═════ Material for this exercise

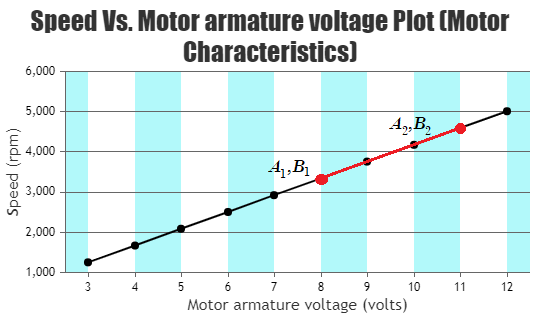
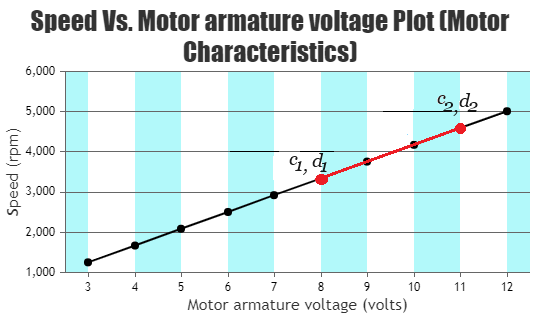
updatedmay14

Changed region(s): [[0.7111, 0.2804, 0.8889, 0.4361], [0.5037, 0.4673, 0.6222, 0.5607]]

diff --git a/experiment/simulation/js/demo.js b/experiment/simulation/js/demo.js
@@ -76,7 +76,7 @@ jsPlumb.ready(function () {
 					
 			endpoint_oven = {
             anchor: [0.5, 0.5, 0, -1],
-            connectorStyle: { strokeWidth: 10, stroke: "grey" },
+            connectorStyle: { strokeWidth: 9, stroke: "grey" },
             endpointsOnTop: true,
             isSource: true,
             maxConnections: 1,
@@ -90,7 +90,7 @@ jsPlumb.ready(function () {
             return instance_black.addEndpoint(elId, endpoint_oven);
 					},
 					
-					endpoint_oven2 = {
+					endpoint_ovenlod = {
             anchor: [0.5, 0.5, 0, -1],
             connectorStyle: { strokeWidth: 15, stroke: "grey" },
             endpointsOnTop: true,
@@ -100,10 +100,10 @@ jsPlumb.ready(function () {
             dropOptions: { tolerance: "touch", hoverClass: "dropHover" }
         },
 
-		prepare_oven2 = function (elId) {
+		prepare_ovenlod = function (elId) {
             initAnimation(elId);            			
 			
-            return instance_black2.addEndpoint(elId, endpoint_oven2);
+            return instance_ovenlod.addEndpoint(elId, endpoint_ovenlod);
 					},					
 					
 
@@ -137,9 +137,9 @@ jsPlumb.ready(function () {
         Container: "canvas"
     });
 	
-	instance_black2 = jsPlumb.getInstance({
+	instance_ovenlod = jsPlumb.getInstance({
         DragOptions: { cursor: 'wait', zIndex: 20 },
-        Endpoint: [ "Image", { url: "./images/ovendot.png" } ],
+        Endpoint: [ "Image", { url: "./images/loddot.png" } ],
         Connector: [ "Bezier", { curviness:80 } ],
         Container: "canvas"
     });
@@ -178,8 +178,7 @@ jsPlumb.ready(function () {
             e.stopPropagation();
             instance.detachEveryConnection();
         });*/
-		
-		
+				
              instance.connect({ source: e5, target: e6 });
 			 
 			 //delete clicked connection

diff --git a/experiment/simulation/index.html b/experiment/simulation/index.html
@@ -102,16 +102,15 @@ font-style: italic;
 
             </div><!--First col under 2nd row end-->
             <div class="col-md-6"><!--2nd col under 2nd row start-->
-                <p class="h1"> <b>Simulation </b> </p>
+                <p class="h1"> <b>Simulation</b> </p>
             </div><!--2nd col under 2nd row end-->
             <div class="col-md-3"><!--3rd col under 2nd row start-->
 
             </div><!--3rd col under 2nd row end-->
         </div><!--2nd row under 1st container end-->
         <hr>
-       
+        
     </div><!--First Container under body tag end-->
-    
     
 	
     <div class="container p-3 my-5 text-left border"><!--3rd Container under body tag start-->
@@ -469,7 +468,7 @@ font-style: italic;
 		
 	 
 			<div class="col-md-12">
-				<div id = "plotbucket" class="content-center" style="display:none; position :relative; border:3px solid white;height:530px;width:823px ">
+				<div id = "plotbucket" class="content-center" style="display:none; position: relative; border:3px solid white;height:530px;width:823px ">
 				<button type="button" id="exportChart" class="btn btn-primary"  style="display:none;position:absolute;left:20%;">Download Plot</button>
 				<button type="button" id="result" class="btn btn-primary" onclick="Refresh()"  style="display:none;position:absolute;left:35%">OK</button><br/><br/>
 					<div id="chartContainer"  style="display:none; position:absolute; height: 50%; width: 40%;z-index:1 "></div>

diff --git a/experiment/simulation/css/DC.css b/experiment/simulation/css/DC.css
@@ -130,19 +130,20 @@ tr:nth-child(odd) {
   }
    #bd5{
     position: absolute;
-    left: 74%;
-    bottom: 6%;
+    left: 44%;/*74%;*/
+    bottom: 17%;/*6%;*/
     padding: 4px;
 	
   }
 
  #bd6{
     position: absolute;
-    left: 93.8%;
-    bottom: 85.2%;
+    left: 49.8%;/*93.8%;*/
+    bottom: 99%;/*85.2%;*/
     padding: 4px;
     visibility: hidden;
  }
+
 
  .fontCss{
   font-family:'Bodoni MT';
@@ -153,6 +154,12 @@ tr:nth-child(odd) {
   font-family:'Bodoni MT';
   
   font-style: italic; 
+  }
+  .fontCss3{
+  font-family:'Georgia';
+  
+  font-style: italic; 
+  font-weight: 400;
   }
 
 

diff --git a/experiment/simulation/js/DC.js b/experiment/simulation/js/DC.js
@@ -548,11 +548,11 @@ document.getElementById('chartContainer').style.display  = "none";
 	  
 	  axisX:{
         interlacedColor: "#B2F9FA",
-        title: "Time (sec.)"
+        title: "Time (sec)"
       },
     axisY: [
 	      {/////output Y axis
-            title: "Motor speed(ω (t))",
+            title: "Motor speed ω(t)",
 			
 			//maximum:0.03,
         }		

diff --git a/experiment/theory.md b/experiment/theory.md
@@ -1,8 +1,7 @@
 # Theory
 
 The first step in the analysis of control system is to derive its mathematical model to understand the working of the complete system.
-<br><br>
-
+               			   
 <b>The Plant (Coupled-DC Motor-Generator Set):</b><br/>
 
 In a dc motor, an armature rotates inside a magnetic field. The basic working principle of a dc motor is based on the fact that when ever
@@ -17,7 +16,7 @@ the operation of a dc motor.
 
 <div align="center" >				
 <img alt="" class="img-fluid" src="./images/pmdc.png" class="img-fluid"><br/>
-<b>Fig 1: Permanent Magnet DC Motor</b>
+<b>Fig. 1. Permanent Magnet DC Motor</b>
 </div><br>
 
 <br/><b>Mechanical Section:</b><br/>
@@ -43,11 +42,11 @@ The specifications of the main experimental dc motor are:<br/>
 The field poles of this motor are essentially made of permanent magnet. This motor mainly consists of two parts.
 A stator and an armature. Here the stator is a steel cylinder. The magnets are mounted in the inner periphery of this cylinder.
 The permanent magnets are mounted in such a way that the N-pole and S-pole of each magnet are alternatively faced towards the armature
-as shown in the fig 2.
+as shown in the Fig. 2.
 
 <div align="center">				
 <img alt="" class="img-fluid" src="./images/t1.png" class="img-fluid"><br/>
-<b>Fig 2: Cross section of PMDC Motor</b>
+<b>Fig. 2. Cross section of PMDC Motor</b>
 </div><br>				
 
 <br/><b>Working Principle:</b><br/>
@@ -63,12 +62,12 @@ Each conductor of the armature experiences a force and the compilation of those 
 
 <div align="center">				
 <img alt="" class="img-fluid" src="./images/t2.png" class="img-fluid"><br/>
-<b>Fig 3: Schematic diagram of DC Motor</b>
+<b>Fig. 3. Schematic diagram of DC Motor</b>
 </div><br>
 
 <b>DC Motor model </b><br>
 
-The schematic diagram of a dc motor is shown in fig 3 where the following notations are used<br>
+The schematic diagram of a dc motor is shown in Fig. 3 where the following notations are used<br>
 <span class="fontCss">e<sub>a</sub></span> : Armature voltage (volts)<br>
 <span class="fontCss">i<sub>a</sub></span> : Armature current (amp.)<br>
 <span class="fontCss2">R<sub>a</sub></span> : Armature resistance (ohms)<br>
@@ -147,7 +146,12 @@ $$T_M = K_T I_a = \frac{-K_T K_b}{R_a}\omega + \frac{K_T}{R_a}E_a    -----(2)$$
 Here <span class="fontCss2">T<sub>M</sub>, E<sub>a</sub>, E<sub>b</sub></span>, <span class="fontCss2">I<sub>a</sub></span> and <span class="fontCss2">&omega;</span> are the steady state values of the motor torque, applied
 armature voltage, back emf, armature current and angular velocity of the shaft.<br/>
 
-A typical plot of the equation (2) is shown in fig 4. This assumes a linear torque-speed behaviour.<br/><br/>
+A typical plot of the equation (2) is shown in Fig. 4. This assumes a linear torque-speed behaviour.<br/><br/>
+
+<div align="center">				
+<img alt="" class="img-fluid" src="./images/t3.png" class="img-fluid"><br/>
+<b> Fig. 4. Torque - Speed Characteristics</b>
+</div><br>
 
 As the motor runs at a constant speed,<br/>
 Electrical power input, <span class="fontCss2">P<sub>in</sub> = E<sub>a</sub> &times; I<sub>a</sub></span> Watts <br/>
@@ -176,7 +180,7 @@ At steady state (<span class="fontCss2">&omega;</span> = constant) the load torq
 
 $$T_M = B \omega + T_L ...(4)$$ 
 
-$$Where, \ T_L \ = \ Load \ Torque$$
+where, <span class="fontCss2">T<sub>L</sub></span>  = Load Torque<br/><br/>
 
 
 
@@ -188,10 +192,7 @@ the following expression is used to compute	the motor torque <span class="fontCs
 
 $$T_M = K_T I_a = K_b I_a = \frac{E_b}{\omega} I_a = \frac{E_a - I_a R_a}{\omega} I_a .....(5)$$
 
-<div align="center">				
-<img alt="" class="img-fluid" src="./images/t3.png" class="img-fluid"><br/>
-<b> Fig 4: Torque - Speed Characteristics</b>
-</div><br>
+
 
 Two motor parameters, <span class="fontCss2">B</span> and <span class="fontCss2">K<sub>b</sub></span>, may therefore be determined from the torque-speed
 characteristics obtained under steady state conditions or constant speed operation of the motor. <br><br>
@@ -204,23 +205,25 @@ $$e_a(t) = E \ U(t), \ i.e. \ E_a(s) = \frac{1}{s}E$$
 
 The motor speed will follow the expression,
 
-$$\omega(t)= E \ K_M (1- e^\frac{-t}{\tau_m}), \ as \ shown \ in  \ fig \ 5$$
+$$\omega(t)= E \ K_M (1- e^\frac{-t}{\tau_m})$$
+
+as shown in Fig. 5<br/><br/>
 
 The step response is very similar to that of an RC circuit charging from a step voltage input.
-The parameters of interest <span class="fontCss2">E K<sub>M</sub></span> and <span class="fontCss">&tau;<sub>m</sub></span> are indicated in fig 5. 
+The parameters of interest <span class="fontCss2">E K<sub>M</sub></span> and <span class="fontCss">&tau;<sub>m</sub></span> are indicated in Fig. 5. 
 
 The steady state speed <span class="fontCss2">N</span>, and hence the value of <span class="fontCss2">K<sub>M</sub></span> can easily be computed or measured.
 
 $$\omega(t)\vert_{t\rightarrow\infty} = \omega_{ss} = E \ K_M$$
 
-$$or, \ K_M = \frac{N}{E} \frac{rpm}{volt} = \frac{\pi N}{30 E_a} \ \frac{rad/s}{volt}$$
+$$or, \ K_M = \frac{N}{E} \frac{rpm}{volt} = \frac{\pi N}{30 E} \ \frac{rad/s}{volt}$$
 
 <span class="fontCss">&tau;<sub>m</sub></span> is the time taken by the motor speed to rise from zero and attain 63.2% of 
 <i style="font-family:'Sitka Text'">&omega;<sub>ss</suab></i>, where <i style="font-family:'Sitka Text'">&omega;<sub>ss</suab></i> is the steady state speed (rad/s) of the motor.
 
 <div align="center">				
 <img alt="" class="img-fluid" src="./images/t4.png" class="img-fluid"><br/>
-<b>Fig 5: Step response of the motor</b>
+<b>Fig. 5. Step response of the motor</b>
 </div><br><br/>
 
 <b>Calculations from plots:</b><br/>
@@ -228,51 +231,53 @@ $$or, \ K_M = \frac{N}{E} \frac{rpm}{volt} = \frac{\pi N}{30 E_a} \ \frac{rad/s}
 <b>Calculation of the motor constant <span class="fontCss2">K<sub>M</sub></span> (rpm/volts), generator constant <span class="fontCss2">K<sub>G</sub></span> (volts/rpm) and viscous friction coefficient of motor (<span class="fontCss2">B</span>) :</b><br/>
 
 The motor constant <span class="fontCss2">K<sub>M</sub></span> is calculated from the plot 'Speed (<span class="fontCss2">N</span>) Vs. Motor armature voltage (<span class="fontCss2">E<sub>a</sub></span>)' as
-shown in fig 6. Consider a slope is taken between points (<span class="fontCss2">A<sub>2</sub>,B<sub>2</sub></span>) and (<span class="fontCss2">A<sub>1</sub>,B<sub>1</sub></span>) first. then the <span class="fontCss2">K<sub>M</sub></span> will be
+shown in Fig. 6. Consider a slope is taken between points (<span class="fontCss3">c<sub>2</sub>, d<sub>2</sub></span>) and (<span class="fontCss3">c<sub>1</sub>, d<sub>1</sub></span>) first. then the <span class="fontCss2">K<sub>M</sub></span> will be
 
-$$K_M = \frac{B_{2} - B_{1}}{A_{2} - A_{1}} \ rpm/volts$$
+$$K_M = \frac{d_{2} - d_{1}}{c_{2} - c_{1}} \ rpm/volts$$
 
-Where, <span class="fontCss2">B<sub>2</sub></span> is speed (rpm) of the motor at armature voltage of <span class="fontCss2">A<sub>2</sub></span> volts and 
-<span class="fontCss2">B<sub>1</sub></span> is speed (rpm) of the motor at armature voltage of <span class="fontCss2">A<sub>1</sub></span> volts.
+Where, <span class="fontCss3">d<sub>2</sub></span> is speed (rpm) of the motor at armature voltage of <span class="fontCss3">c<sub>2</sub></span> volts and 
+<span class="fontCss3">d<sub>1</sub></span> is speed (rpm) of the motor at armature voltage of <span class="fontCss3">c<sub>1</sub></span> volts.
 <br/>
 <div align="center">				
 <img alt="" class="img-fluid" src="./images/Chart1.jpg" class="img-fluid"><br/>
-<b>Fig 6: Motor constant <span class="fontCss2">K<sub>M</sub></span> calculation</b>
+<b>Fig. 6. Motor constant <span class="fontCss2">K<sub>M</sub></span> calculation</b>
 </div><br><br/>
 
 The generator constant <span class="fontCss2">K<sub>G</sub></span> is calculated from the plot 
 'Generator voltage (<span class="fontCss2">E<sub>g</sub></span>) Vs. Speed (<span class="fontCss2">N</span>)' as
-shown in fig 7. Consider a slope is taken between points (<span class="fontCss2">A<sub>2</sub>,B<sub>2</sub></span>) and (<span class="fontCss2">A<sub>1</sub>,B<sub>1</sub></span>) first. Then the <span class="fontCss2">K<sub>G</sub></span> will be
+shown in Fig. 7. Consider a slope is taken between points (<span class="fontCss3">c<sub>2</sub>, d<sub>2</sub></span>) and (<span class="fontCss3">c<sub>1</sub>, d<sub>1</sub></span>) first. Then the <span class="fontCss2">K<sub>G</sub></span> will be
 
-$$K_G = \frac{B_{2} - B_{1}}{A_{2} - A_{1}} \ volts/rpm$$
+$$K_G = \frac{d_{2} - d_{1}}{c_{2} - c_{1}} \ volts/rpm$$
 
-Where, <span class="fontCss2">B<sub>2</sub></span> is generator voltage (volts) at speed of <span class="fontCss2">A<sub>2</sub></span> rpm and 
-<span class="fontCss2">B<sub>1</sub></span> is generator voltage (volts) at speed of <span class="fontCss2">A<sub>1</sub></span> rpm.
+Where, <span class="fontCss3">d<sub>2</sub></span> is generator voltage (volts) at speed of <span class="fontCss3">c<sub>2</sub></span> rpm and 
+<span class="fontCss3">d<sub>1</sub></span> is generator voltage (volts) at speed of <span class="fontCss3">c<sub>1</sub></span> rpm.
 <br/>
 <div align="center">				
 <img alt="" class="img-fluid" src="./images/Chart2.jpg" class="img-fluid"><br/>
-<b>Fig 7: Generator constant <span class="fontCss2">K<sub>G</sub></span> calculation</b>
+<b>Fig. 7. Generator constant <span class="fontCss2">K<sub>G</sub></span> calculation</b>
 </div><br><br/>
 
 The viscous friction coefficient of motor (<span class="fontCss2">B</span>) is calculated from the plot 
 'Torque (<span class="fontCss2">T<sub>M</sub></span>) Vs. Speed (<span class="fontCss2">N</span>)' as
-shown in fig 8. Consider a slope is taken between points (<span class="fontCss2">A<sub>2</sub>,B<sub>2</sub></span>) and (<span class="fontCss2">A<sub>1</sub>,B<sub>1</sub></span>) first. Then the <span class="fontCss2">B</span> will be
+shown in Fig. 8. Consider a slope is taken between points (<span class="fontCss3">c<sub>2</sub>, d<sub>2</sub></span>) and (<span class="fontCss3">c<sub>1</sub>, d<sub>1</sub></span>) first. Then the <span class="fontCss2">B</span> will be
 
-$$B = \frac{B_{2} - B_{1}}{A_{2} - A_{1}} \ newton-meter/rpm$$
+$$B = \frac{d_{2} - d_{1}}{c_{2} - c_{1}} \ newton-meter/rpm$$
 
-Where, <span class="fontCss2">B<sub>2</sub></span> is torque (newton-meter) at speed of <span class="fontCss2">A<sub>2</sub></span> rpm and 
-<span class="fontCss2">B<sub>1</sub></span> is torque (newton-meter) at speed of <span class="fontCss2">A<sub>1</sub></span> rpm.
+Where, <span class="fontCss3">d<sub>2</sub></span> is torque (newton-meter) at speed of <span class="fontCss3">c<sub>2</sub></span> rpm and 
+<span class="fontCss3">d<sub>1</sub></span> is torque (newton-meter) at speed of <span class="fontCss3">c<sub>1</sub></span> rpm.
 Calculate <span class="fontCss2">B</span> in newton-meter/rad/sec. The negative sign in calculation will depict negative slope (ignore it for calculating the motor inertia <span class="fontCss2">J</span>).
 <br/>
 <div align="center">				
 <img alt="" class="img-fluid" src="./images/Chart3.png" class="img-fluid"><br/>
-<b>Fig 8: Viscous friction coefficient of motor (<span class="fontCss2">B</span>) calculation</b>
+<b>Fig. 8. Viscous friction coefficient of motor (<span class="fontCss2">B</span>) calculation</b>
 </div><br><br/>
 
 The motor inertia <span class="fontCss2">J</span> (newton-meter/rad/sec<sup>2</sup>) is calculated using the formula below (<span class="fontCss">&tau;<sub>m</sub></span> is taken in sec):
 
-$$J = \tau_m (B + \frac{{K_b}^2}{R_a}) \ where, \tau_m \ is \ the \ motor \ time \ constant \ and \ R_a = 4 \Omega$$
+$$J = \tau_m (B + \frac{{K_b}^2}{R_a})$$
 
+where, <span class="fontCss">&tau;<sub>m</sub></span> is the motor time constant and <span class="fontCss2">R<sub>a</sub></span> = 4 &ohm;
+				
 
 				
 <link href="./simulation/css/DC.css" rel="stylesheet">			    

diff --git a/README.md b/README.md
@@ -7,7 +7,7 @@
 <b>Discipline | <b> Electrical Engineering 
 :--|:--|
 <b> Lab | <b> **Control and Instrumentation Lab**
-<b> Experiment|     <b> **Study of DC Motor and Experiment 7**
+<b> Experiment|     <b> **Study of DC Motor**
 
 
 ### About the Experiment 
@@ -15,7 +15,7 @@
 
 DC motors are most commonly used as actuators in electro-mechanical control systems or servo mechanisms. Compared to actuators like 2-phase ac motor and stepper motor, the dc motor has the advantage of higher torque and simpler driving circuit. However the presence of a commutator and a set of brushes with the problems of 
 sparking make the dc motor less durable. 
-
+					
 The study of the dynamic characteristics of the dc motor is important because the overall performance of the control system depends on it.
 
 This experiment is designed to obtain the torque-speed characteristics, compute the various parameters and finally determine the transfer function of a dc motor.			  

diff --git a/.github/ISSUE_TEMPLATE/experiment-review-request.md b/.github/ISSUE_TEMPLATE/experiment-review-request.md
@@ -1,0 +1,16 @@
+---
+name: Experiment  Review Request
+about: 'Get your experiment reviewed '
+title: 'Request for Review of Experiment - '
+labels: request for review
+assignees: ''
+
+---
+
+## *Experiment  Review Request*
+Use this to get experiment reviewed.
+
+1. *Exp Name*:<!--Fill the name of the experiment-->
+2. *Domain*:<!-- Fill the domain/discipline that the experiment belongs to-->
+3. *Lab Name*:<!-- Fill the name of the lab that the experiment belongs to-->
+4. *Testing URL*:<!-- https://virtual-labs.github.io/${{ github.repository }} --!>

diff --git a/.github/ISSUE_TEMPLATE/pedagogy-review-request.md b/.github/ISSUE_TEMPLATE/pedagogy-review-request.md
@@ -1,0 +1,15 @@
+---
+name: Pedagogy Review Request
+about: Get your pedagogy reviewed
+title: Request for Review of Pedagogy
+labels: pedagogy
+assignees: ''
+
+---
+
+## *Pedagogy review Request*
+
+1. *Exp Name*:<!--Fill the name of the experiment-->
+2. *Domain*:<!-- Fill the domain/discipline that the experiment belongs to-->
+3. *Lab Name*:<!-- Fill the name of the lab that the experiment belongs to-->
+3. **Link to the pedagogy document**: { ../pedagogy/README.md]

diff --git a/experiment/references.md b/experiment/references.md
@@ -2,8 +2,8 @@
 #### Books
 
 1) Automatic Control Systems - Farid Golnaraghi, Benjamin C. Kuo (2009, Wiley)
-2) Modern Control Engineering - K. Ogata, Prentice Hall of India Pvt. Ltd.
-3) Electrical Machinery-Dr P S Bimbhra, Khanna Publishers
+2) Modern Control Engineering - K. Ogata, Prentice Hall, 2010
+3) Electrical Machinery-Dr P S Bimbhra, Khanna Publishers (2011)
 4) Principles of Electric Machines and Power Electronics-P. C. Sen ,Wiley (2013)
 
 

diff --git a/.github/ISSUE_TEMPLATE/storyboarding-review-request.md b/.github/ISSUE_TEMPLATE/storyboarding-review-request.md
@@ -1,0 +1,15 @@
+---
+name: Storyboarding Review Request
+about: Get your storyboarding reviewed
+title: Request for Review of Storyboard
+labels: storyboarding
+assignees: ''
+
+---
+
+## *Storyboarding review Request*
+
+1. **Exp Name**:<!--Name of the experiment-->
+2. **Domain**:<!-- Domain of the experiment-->
+3. **Discipline**:<!-- Discipline of the experiment-->
+4. **Link to the pedagogy document**: { ../storyboard/README.md]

══════════

▶ _Work required_
Each line in the listing above from the one containing "As the motor runs at a constant speed,<br/>" through the one containing "-188,10 +192,7 @@" should be repeated exactly, and no other line.

▶ _Solution to this exercise_
 As the motor runs at a constant speed,<br/>
 Electrical power input, <span class="fontCss2">P<sub>in</sub> = E<sub>a</sub> &times; I<sub>a</sub></span> Watts <br/>
@@ -176,7 +180,7 @@ At steady state (<span class="fontCss2">&omega;</span> = constant) the load torq
 
 $$T_M = B \omega + T_L ...(4)$$ 
 
-$$Where, \ T_L \ = \ Load \ Torque$$
+where, <span class="fontCss2">T<sub>L</sub></span>  = Load Torque<br/><br/>
 
 
 
@@ -188,10 +192,7 @@ the following expression is used to compute	the motor torque <span class="fontCs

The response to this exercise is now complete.